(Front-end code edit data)
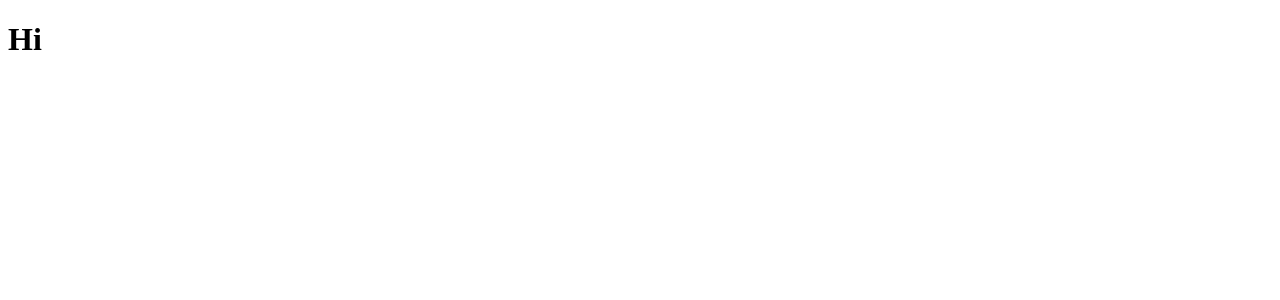
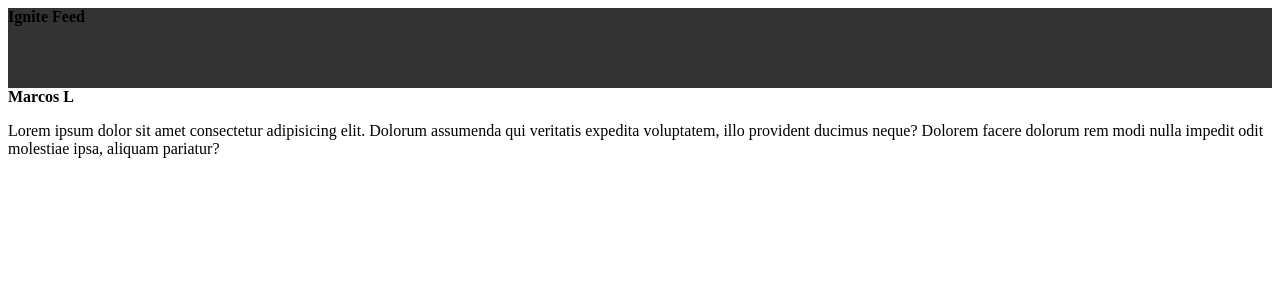
Before and after one commit to marocss/ignite-feed, a React (Vite) app: page / in a window 1280 px wide. Shown: the top 300 px of the page. Built offline with nearby package versions, Linux system fonts and the light colour scheme.

Commit message:
estrutura da aplicacao
css modules

```diff
--- a/src/App.jsx
+++ b/src/App.jsx
@@ -1,8 +1,15 @@
-import { useState } from 'react'
+import { Header } from './components/Header'
+import { Post } from './Post'
 
 function App() {
   return (
-   <h1>Hi</h1>
+    <>
+      <Header />
+      <Post
+        author='Marcos L'
+        content="Lorem ipsum dolor sit amet consectetur adipisicing elit. Dolorum assumenda qui veritatis expedita voluptatem, illo provident ducimus neque? Dolorem facere dolorum rem modi nulla impedit odit molestiae ipsa, aliquam pariatur?"
+      />
+    </>
   )
 }
 
--- /dev/null
+++ b/src/Post.jsx
@@ -0,0 +1,8 @@
+export const Post = (props) => {
+  return (
+    <div>
+      <strong>{props.author}</strong>
+      <p>{props.content}</p>
+    </div>
+  )
+}
--- /dev/null
+++ b/src/components/Header.jsx
@@ -0,0 +1,9 @@
+import styles from './Header.module.css'
+
+export const Header = () => {
+  return (
+    <header className={styles.header}>
+    <strong>Ignite Feed</strong>
+    </header>
+  )
+}
--- /dev/null
+++ b/src/components/Header.module.css
@@ -0,0 +1,4 @@
+.header {
+  background-color: #333;
+  height: 80px;
+}
```
Also changed, not shown: vite.config.js (line endings or trailing spaces).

### Task brief
The answer must consist of every line from the entries above that contains "const".

### Answer to the exercise
+export const Post = (props) => {
+export const Header = () => {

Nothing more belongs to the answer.